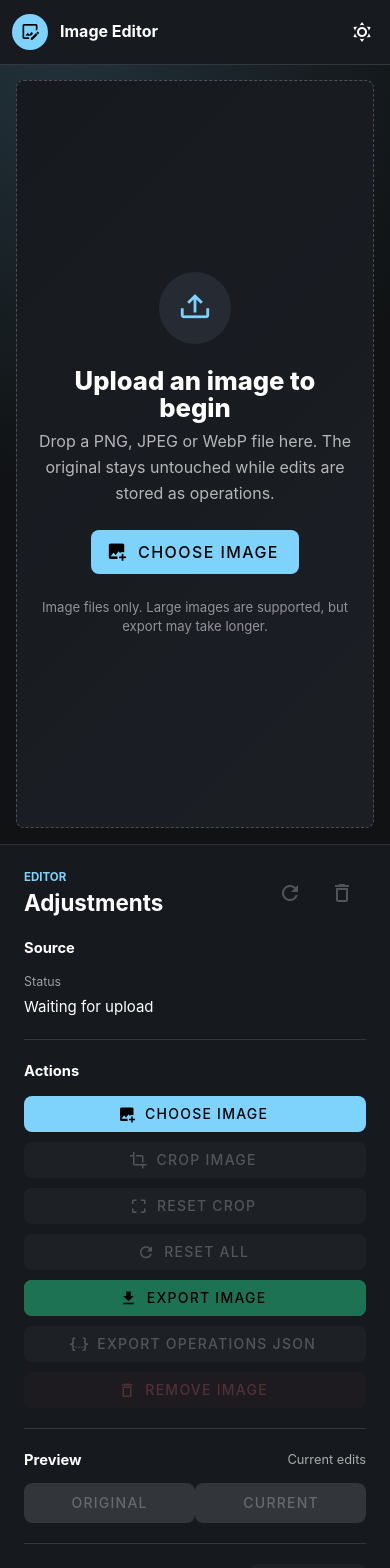
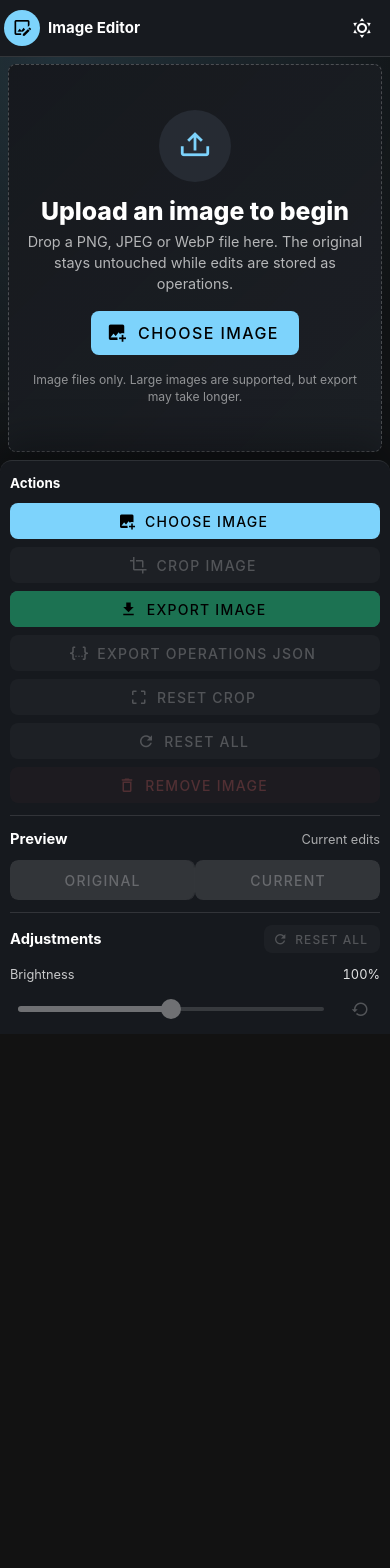
Before and after one commit to dyarechuk/LiveArt-test, a Vue app: page / in a window 390 px wide. Shown: the top 1568 px of the page. After the commit the page ends 1034 px from the top, so only its background shows below. Built offline with nearby package versions, Linux system fonts and the light colour scheme.

Commit message:
Fix mobile editor layout and overflow handling

```diff
--- a/src/app/styles/main.scss
+++ b/src/app/styles/main.scss
@@ -16,8 +16,17 @@ body,
   margin: 0;
 }
 
+* {
+  box-sizing: border-box;
+}
+
+html {
+  overflow-x: hidden;
+}
+
 body {
-  overflow: hidden;
+  overflow-x: hidden;
+  overflow-y: auto;
 }
 
 button,
@@ -31,6 +40,12 @@ select {
   min-height: 100vh;
 }
 
+.v-main {
+  max-width: 100%;
+  min-width: 0;
+}
+
 .app-layout {
   min-height: 100vh;
+  overflow-x: hidden;
 }
--- a/src/components/AppHeader.vue
+++ b/src/components/AppHeader.vue
@@ -1,5 +1,5 @@
 <template>
-  <v-app-bar border="b" class="app-header" color="surface" height="64" flat>
+  <v-app-bar border="b" class="app-header" color="surface" :height="appBarHeight" flat>
     <template #prepend>
       <div class="app-header__brand">
         <v-avatar color="primary" size="36">
@@ -25,9 +25,11 @@
 
 <script setup lang="ts">
 import { computed } from 'vue'
-import { useTheme } from 'vuetify'
+import { useDisplay, useTheme } from 'vuetify'
 
+const display = useDisplay()
 const theme = useTheme()
+const appBarHeight = computed(() => (display.smAndDown.value ? 56 : 64))
 const isDark = computed(() => theme.global.current.value.dark)
 
 function toggleTheme() {
@@ -69,8 +71,17 @@ function toggleTheme() {
 }
 
 @media (max-width: 520px) {
+  .app-header__brand {
+    gap: 8px;
+    padding-inline-start: 0;
+  }
+
   .app-header__brand p {
     display: none;
   }
+
+  .app-header__brand h1 {
+    font-size: 0.94rem;
+  }
 }
 </style>
--- a/src/features/editor/EditorView.vue
+++ b/src/features/editor/EditorView.vue
@@ -14,7 +14,10 @@ import EditingPanel from '@/features/editor/components/EditingPanel.vue'
 .editor-view {
   display: grid;
   grid-template-columns: minmax(0, 1fr) minmax(320px, 380px);
+  width: 100%;
+  max-width: 100%;
   min-height: calc(100vh - 64px);
+  overflow-x: hidden;
   background:
     radial-gradient(circle at 15% 0%, rgba(var(--v-theme-primary), 0.16), transparent 26rem),
     rgb(var(--v-theme-background));
@@ -22,7 +25,8 @@ import EditingPanel from '@/features/editor/components/EditingPanel.vue'
 
 @media (max-width: 960px) {
   .editor-view {
-    grid-template-columns: 1fr;
+    display: flex;
+    flex-direction: column;
     min-height: auto;
   }
 }
--- a/src/features/editor/components/AdjustmentPanel.vue
+++ b/src/features/editor/components/AdjustmentPanel.vue
@@ -83,6 +83,7 @@ function setAdjustment(key: EditorAdjustmentKey, value: number | string) {
 .adjustment-panel {
   display: grid;
   gap: 16px;
+  min-width: 0;
 }
 
 .adjustment-panel__header,
@@ -106,11 +107,13 @@ function setAdjustment(key: EditorAdjustmentKey, value: number | string) {
 .adjustment-panel__controls {
   display: grid;
   gap: 18px;
+  min-width: 0;
 }
 
 .adjustment-panel__control {
   display: grid;
   gap: 8px;
+  min-width: 0;
 }
 
 .adjustment-panel__label {
@@ -129,9 +132,36 @@ function setAdjustment(key: EditorAdjustmentKey, value: number | string) {
 
 .adjustment-panel__row {
   gap: 8px;
+  min-width: 0;
 }
 
 .adjustment-panel__row :deep(.v-slider) {
   min-width: 0;
 }
+
+@media (max-width: 768px) {
+  .adjustment-panel {
+    gap: 12px;
+  }
+
+  .adjustment-panel__header {
+    gap: 8px;
+  }
+
+  .adjustment-panel__controls {
+    gap: 12px;
+  }
+
+  .adjustment-panel__control {
+    gap: 4px;
+  }
+
+  .adjustment-panel__label {
+    font-size: 0.8rem;
+  }
+
+  .adjustment-panel__value {
+    min-width: 40px;
+  }
+}
 </style>
--- a/src/features/editor/components/CropEditor.vue
+++ b/src/features/editor/components/CropEditor.vue
@@ -110,6 +110,9 @@ function applyCrop() {
   display: grid;
   grid-template-rows: auto minmax(0, 1fr) auto;
   gap: 16px;
+  width: 100%;
+  max-width: 100%;
+  min-width: 0;
 }
 
 .crop-editor:focus-visible {
@@ -122,6 +125,7 @@ function applyCrop() {
   align-items: flex-start;
   justify-content: space-between;
   gap: 16px;
+  min-width: 0;
 }
 
 .crop-editor__header h2,
@@ -142,6 +146,9 @@ function applyCrop() {
 
 .crop-editor__canvas {
   display: grid;
+  width: 100%;
+  max-width: 100%;
+  min-width: 0;
   min-height: 520px;
   overflow: hidden;
   place-items: center;
@@ -161,6 +168,7 @@ function applyCrop() {
   flex-wrap: wrap;
   gap: 10px;
   justify-content: flex-end;
+  min-width: 0;
 }
 
 @media (max-width: 960px) {
@@ -168,4 +176,47 @@ function applyCrop() {
     min-height: 380px;
   }
 }
+
+@media (max-width: 768px) {
+  .crop-editor {
+    gap: 10px;
+  }
+
+  .crop-editor__header {
+    gap: 8px;
+  }
+
+  .crop-editor__header h2 {
+    font-size: 1rem;
+  }
+
+  .crop-editor__header p {
+    font-size: 0.78rem;
+    line-height: 1.35;
+  }
+
+  .crop-editor__canvas {
+    height: clamp(280px, 52svh, 430px);
+    min-height: 0;
+  }
+
+  .crop-editor__image {
+    max-height: 100%;
+  }
+
+  .crop-editor__actions {
+    display: grid;
+    grid-template-columns: repeat(2, minmax(0, 1fr));
+  }
+
+  .crop-editor__actions :deep(.v-btn) {
+    min-width: 0;
+  }
+}
+
+@media (max-width: 420px) {
+  .crop-editor__actions {
+    grid-template-columns: 1fr;
+  }
+}
 </style>
--- a/src/features/editor/components/EditingPanel.vue
+++ b/src/features/editor/components/EditingPanel.vue
@@ -23,7 +23,7 @@
       </div>
     </div>
 
-    <section class="editing-panel__section">
+    <section class="editing-panel__section editing-panel__section--source">
       <h3>Source</h3>
       <dl class="editing-panel__source">
         <div>
@@ -49,12 +49,13 @@
       </dl>
     </section>
 
-    <v-divider />
+    <v-divider class="editing-panel__divider editing-panel__divider--source" />
 
-    <section class="editing-panel__section">
+    <section class="editing-panel__section editing-panel__section--actions">
       <h3>Actions</h3>
       <div class="editing-panel__actions">
         <v-btn
+          class="editing-panel__action editing-panel__action--upload"
           :loading="editor.isLoadingImage"
           block
           color="primary"
@@ -65,6 +66,7 @@
           {{ editor.hasImage ? 'Replace image' : 'Choose image' }}
         </v-btn>
         <v-btn
+          class="editing-panel__action editing-panel__action--crop"
           :disabled="!editor.hasImage || editor.isBusy"
           block
           prepend-icon="mdi-crop"
@@ -74,24 +76,7 @@
           {{ editor.crop ? 'Edit crop' : 'Crop image' }}
         </v-btn>
         <v-btn
-          :disabled="!editor.crop || editor.isBusy"
-          block
-          prepend-icon="mdi-crop-free"
-          variant="tonal"
-          @click="editor.resetCrop"
-        >
-          Reset crop
-        </v-btn>
-        <v-btn
-          :disabled="!editor.hasImage || editor.isBusy"
-          block
-          prepend-icon="mdi-refresh"
-          variant="tonal"
-          @click="editor.resetEdits"
-        >
-          Reset all
-        </v-btn>
-        <v-btn
+          class="editing-panel__action editing-panel__action--export"
           :disabled="!editor.hasImage || editor.isCropMode || editor.isLoadingImage || editor.isExportingOperations"
           :loading="editor.isExporting"
           block
@@ -102,16 +87,7 @@
           Export image
         </v-btn>
         <v-btn
-          v-if="editor.exportDownload"
-          block
-          :download="editor.exportDownload.filename"
-          :href="editor.exportDownload.objectUrl"
-          prepend-icon="mdi-download-circle-outline"
-          variant="tonal"
-        >
-          Download again
-        </v-btn>
-        <v-btn
+          class="editing-panel__action editing-panel__action--json"
           :disabled="!editor.hasImage || editor.isCropMode || editor.isLoadingImage || editor.isExporting"
           :loading="editor.isExportingOperations"
           block
@@ -122,7 +98,39 @@
           Export operations JSON
         </v-btn>
         <v-btn
+          class="editing-panel__action editing-panel__action--reset-crop"
+          :disabled="!editor.crop || editor.isBusy"
+          block
+          prepend-icon="mdi-crop-free"
+          variant="tonal"
+          @click="editor.resetCrop"
+        >
+          Reset crop
+        </v-btn>
+        <v-btn
+          class="editing-panel__action editing-panel__action--reset"
+          :disabled="!editor.hasImage || editor.isBusy"
+          block
+          prepend-icon="mdi-refresh"
+          variant="tonal"
+          @click="editor.resetEdits"
+        >
+          Reset all
+        </v-btn>
+        <v-btn
+          v-if="editor.exportDownload"
+          class="editing-panel__action editing-panel__action--download"
+          block
+          :download="editor.exportDownload.filename"
+          :href="editor.exportDownload.objectUrl"
+          prepend-icon="mdi-download-circle-outline"
+          variant="tonal"
+        >
+          Download again
+        </v-btn>
+        <v-btn
           v-if="editor.operationsDownload"
+          class="editing-panel__action editing-panel__action--download-json"
           block
           :download="editor.operationsDownload.filename"
           :href="editor.operationsDownload.objectUrl"
@@ -132,6 +140,7 @@
           Download JSON again
         </v-btn>
         <v-btn
+          class="editing-panel__action editing-panel__action--remove"
           :disabled="!editor.hasImage || editor.isBusy"
           block
           color="error"
@@ -151,27 +160,27 @@
       </div>
     </section>
 
-    <v-divider />
+    <v-divider class="editing-panel__divider editing-panel__divider--actions" />
 
-    <section class="editing-panel__section">
+    <section class="editing-panel__section editing-panel__section--preview">
       <PreviewModeSwitcher />
     </section>
 
-    <v-divider />
+    <v-divider class="editing-panel__divider editing-panel__divider--preview" />
 
-    <section class="editing-panel__section">
+    <section class="editing-panel__section editing-panel__section--adjustments">
       <AdjustmentPanel />
     </section>
 
-    <v-divider />
+    <v-divider class="editing-panel__divider editing-panel__divider--adjustments" />
 
-    <section class="editing-panel__section">
+    <section class="editing-panel__section editing-panel__section--filter">
       <FilterPanel />
     </section>
 
-    <v-divider />
+    <v-divider class="editing-panel__divider editing-panel__divider--filter" />
 
-    <section class="editing-panel__section">
+    <section class="editing-panel__section editing-panel__section--state">
       <h3>State model</h3>
       <v-list bg-color="transparent" density="compact" lines="two">
         <v-list-item prepend-icon="mdi-layers-outline" title="Original preserved" subtitle="The uploaded file and source URL are stored separately from edit operations." />
@@ -228,7 +237,10 @@ async function handleInputChange(event: Event) {
 .editing-panel {
   display: flex;
   flex-direction: column;
+  flex: 0 0 380px;
   gap: 20px;
+  width: 100%;
+  max-width: 380px;
   min-width: 0;
   max-height: calc(100vh - 64px);
   overflow-y: auto;
@@ -278,6 +290,11 @@ async function handleInputChange(event: Event) {
 .editing-panel__section {
   display: grid;
   gap: 14px;
+  min-width: 0;
+}
+
+.editing-panel__divider {
+  flex: 0 0 auto;
 }
 
 .editing-panel__source {
@@ -307,6 +324,19 @@ async function handleInputChange(event: Event) {
 .editing-panel__actions {
   display: grid;
   gap: 10px;
+  min-width: 0;
+}
+
+.editing-panel__action {
+  min-width: 0;
+}
+
+.editing-panel__action :deep(.v-btn__content) {
+  min-width: 0;
+  overflow: hidden;
+  text-align: center;
+  text-overflow: ellipsis;
+  white-space: nowrap;
 }
 
 .editing-panel__input {
@@ -315,9 +345,104 @@ async function handleInputChange(event: Event) {
 
 @media (max-width: 960px) {
   .editing-panel {
+    flex: none;
+    width: 100%;
+    max-width: none;
     max-height: none;
     border-top: 1px solid rgba(var(--v-theme-on-surface), 0.1);
     border-left: 0;
   }
 }
+
+@media (max-width: 768px) {
+  .editing-panel {
+    position: sticky;
+    bottom: 0;
+    z-index: 5;
+    gap: 12px;
+    max-height: min(68svh, 620px);
+    overflow-y: auto;
+    overscroll-behavior: contain;
+    padding: 12px 10px calc(12px + env(safe-area-inset-bottom));
+    border-radius: 12px 12px 0 0;
+    box-shadow: 0 -18px 42px rgba(0, 0, 0, 0.32);
+  }
+
+  .editing-panel__header {
+    display: none;
+  }
+
+  .editing-panel__section {
+    gap: 10px;
+  }
+
+  .editing-panel h3 {
+    font-size: 0.84rem;
+  }
+
+  .editing-panel__section--actions {
+    order: 1;
+  }
+
+  .editing-panel__divider--actions {
+    order: 2;
+  }
+
+  .editing-panel__section--preview {
+    order: 3;
+  }
+
+  .editing-panel__divider--preview {
+    order: 4;
+  }
+
+  .editing-panel__section--adjustments {
+    order: 5;
+  }
+
+  .editing-panel__divider--adjustments {
+    order: 6;
+  }
+
+  .editing-panel__section--filter {
+    order: 7;
+  }
+
+  .editing-panel__divider--filter {
+    order: 8;
+  }
+
+  .editing-panel__section--source {
+    order: 9;
+  }
+
+  .editing-panel__divider--source,
+  .editing-panel__section--state {
+    display: none;
+  }
+
+  .editing-panel__actions {
+    gap: 8px;
+  }
+
+  .editing-panel__action {
+    width: 100%;
+  }
+
+  .editing-panel__source {
+    gap: 8px;
+  }
+
+  .editing-panel__source dt {
+    font-size: 0.74rem;
+  }
+
+  .editing-panel__source dd {
+    overflow: hidden;
+    font-size: 0.84rem;
+    overflow-wrap: normal;
+    text-overflow: ellipsis;
+    white-space: nowrap;
+  }
+}
 </style>
--- a/src/features/editor/components/FilterPanel.vue
+++ b/src/features/editor/components/FilterPanel.vue
@@ -53,6 +53,7 @@ function setFilter(filter: EditorFilterName | undefined) {
 .filter-panel {
   display: grid;
   gap: 12px;
+  min-width: 0;
 }
 
 .filter-panel__header {
@@ -77,9 +78,31 @@ function setFilter(filter: EditorFilterName | undefined) {
   display: grid;
   grid-template-columns: repeat(3, minmax(0, 1fr));
   width: 100%;
+  min-width: 0;
 }
 
 .filter-panel__toggle :deep(.v-btn) {
   min-width: 0;
 }
+
+.filter-panel__toggle :deep(.v-btn__content) {
+  min-width: 0;
+  overflow: hidden;
+  text-overflow: ellipsis;
+  white-space: nowrap;
+}
+
+@media (max-width: 768px) {
+  .filter-panel {
+    gap: 10px;
+  }
+
+  .filter-panel__toggle :deep(.v-btn) {
+    padding-inline: 8px;
+  }
+
+  .filter-panel__toggle :deep(.v-btn__content) {
+    font-size: 0.76rem;
+  }
+}
 </style>
--- a/src/features/editor/components/ImagePreview.vue
+++ b/src/features/editor/components/ImagePreview.vue
@@ -63,6 +63,9 @@ const imageStyle = computed(() => {
 <style scoped>
 .image-preview {
   display: grid;
+  width: 100%;
+  max-width: 100%;
+  min-width: 0;
   min-height: 520px;
   overflow: hidden;
   place-items: center;
@@ -100,6 +103,7 @@ const imageStyle = computed(() => {
 
 .image-preview__image {
   display: block;
+  width: auto;
   max-width: min(100%, 1200px);
   max-height: min(72vh, 760px);
   object-fit: contain;
@@ -129,4 +133,25 @@ const imageStyle = computed(() => {
     max-height: none;
   }
 }
+
+@media (max-width: 768px) {
+  .image-preview {
+    height: clamp(260px, 52svh, 430px);
+    min-height: 0;
+  }
+
+  .image-preview__frame {
+    max-width: 100%;
+    max-height: 100%;
+  }
+
+  .image-preview__frame--cropped {
+    width: min(100%, var(--crop-natural-width), calc(52svh * var(--crop-aspect-ratio)));
+  }
+
+  .image-preview__image {
+    max-width: 100%;
+    max-height: 100%;
+  }
+}
 </style>
--- a/src/features/editor/components/ImageWorkspace.vue
+++ b/src/features/editor/components/ImageWorkspace.vue
@@ -15,8 +15,8 @@
         :image="editor.originalImage"
       />
       <div v-if="editor.originalImage" class="image-workspace__meta">
-        <span>{{ editor.originalImage.name }}</span>
-        <span>{{ previewDetails }}</span>
+        <span class="image-workspace__filename" :title="editor.originalImage.name">{{ editor.originalImage.name }}</span>
+        <span class="image-workspace__details">{{ previewDetails }}</span>
       </div>
     </div>
 
@@ -54,7 +54,10 @@ const previewDetails = computed(() => {
 <style scoped>
 .image-workspace {
   display: grid;
+  width: 100%;
+  max-width: 100%;
   min-width: 0;
+  overflow: hidden;
   padding: 24px;
 }
 
@@ -62,22 +65,71 @@ const previewDetails = computed(() => {
   display: grid;
   grid-template-rows: minmax(0, 1fr) auto;
   gap: 16px;
+  width: 100%;
+  max-width: 100%;
   min-height: 0;
+  min-width: 0;
 }
 
 .image-workspace__meta {
   display: flex;
-  flex-wrap: wrap;
+  align-items: center;
   gap: 8px 16px;
   justify-content: space-between;
+  min-width: 0;
   color: rgb(var(--v-theme-on-background), 0.72);
   font-size: 0.86rem;
 }
 
+.image-workspace__filename {
+  flex: 1 1 auto;
+  min-width: 0;
+  overflow: hidden;
+  text-overflow: ellipsis;
+  white-space: nowrap;
+}
+
+.image-workspace__details {
+  flex: 0 1 auto;
+  min-width: 0;
+  overflow-wrap: anywhere;
+  text-align: right;
+}
+
 @media (max-width: 960px) {
   .image-workspace {
-    min-height: calc(100vh - 64px);
     padding: 16px;
   }
 }
+
+@media (max-width: 768px) {
+  .image-workspace {
+    padding: 8px;
+  }
+
+  .image-workspace__stage {
+    gap: 8px;
+  }
+
+  .image-workspace__meta {
+    align-items: flex-start;
+    flex-direction: column;
+    gap: 4px;
+    font-size: 0.78rem;
+  }
+
+  .image-workspace__filename,
+  .image-workspace__details {
+    width: 100%;
+    max-width: 100%;
+    text-align: left;
+  }
+
+  .image-workspace__details {
+    display: -webkit-box;
+    overflow: hidden;
+    -webkit-box-orient: vertical;
+    -webkit-line-clamp: 2;
+  }
+}
 </style>
--- a/src/features/editor/components/PreviewModeSwitcher.vue
+++ b/src/features/editor/components/PreviewModeSwitcher.vue
@@ -43,6 +43,7 @@ function setPreviewMode(mode: EditorPreviewMode | undefined) {
 .preview-mode-switcher {
   display: grid;
   gap: 12px;
+  min-width: 0;
 }
 
 .preview-mode-switcher__header {
@@ -67,9 +68,27 @@ function setPreviewMode(mode: EditorPreviewMode | undefined) {
   display: grid;
   grid-template-columns: repeat(2, minmax(0, 1fr));
   width: 100%;
+  min-width: 0;
 }
 
 .preview-mode-switcher__toggle :deep(.v-btn) {
   min-width: 0;
 }
+
+.preview-mode-switcher__toggle :deep(.v-btn__content) {
+  min-width: 0;
+  overflow: hidden;
+  text-overflow: ellipsis;
+  white-space: nowrap;
+}
+
+@media (max-width: 768px) {
+  .preview-mode-switcher {
+    gap: 10px;
+  }
+
+  .preview-mode-switcher__toggle :deep(.v-btn) {
+    padding-inline: 8px;
+  }
+}
 </style>
--- a/src/features/editor/components/UploadEmptyState.vue
+++ b/src/features/editor/components/UploadEmptyState.vue
@@ -78,7 +78,11 @@ async function handleInputChange(event: Event) {
 <style scoped>
 .upload-empty-state {
   display: grid;
+  width: 100%;
+  max-width: 100%;
+  min-width: 0;
   min-height: calc(100vh - 112px);
+  overflow: hidden;
   place-items: center;
   border: 1px dashed rgba(var(--v-theme-on-surface), 0.22);
   border-radius: 8px;
@@ -106,6 +110,8 @@ async function handleInputChange(event: Event) {
   justify-items: center;
   gap: 24px;
   width: min(100%, 520px);
+  max-width: 100%;
+  min-width: 0;
   padding: 32px;
   text-align: center;
 }
@@ -113,6 +119,7 @@ async function handleInputChange(event: Event) {
 .upload-empty-state__copy {
   display: grid;
   gap: 8px;
+  min-width: 0;
 }
 
 .upload-empty-state__copy h2 {
@@ -143,11 +150,25 @@ async function handleInputChange(event: Event) {
 
 @media (max-width: 640px) {
   .upload-empty-state {
-    min-height: calc(100vh - 96px);
+    min-height: clamp(300px, 46svh, 420px);
   }
 
   .upload-empty-state__content {
-    padding: 20px;
+    gap: 16px;
+    padding: 16px;
+  }
+
+  .upload-empty-state__copy h2 {
+    font-size: 1.55rem;
+  }
+
+  .upload-empty-state__copy p {
+    font-size: 0.9rem;
+    line-height: 1.45;
+  }
+
+  .upload-empty-state__hint {
+    font-size: 0.76rem;
   }
 }
 </style>
```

···

(WORK TASK): A single figure is required: the number of lines in the entries above that include the word "bottom".

(WRITTEN REPLY): 2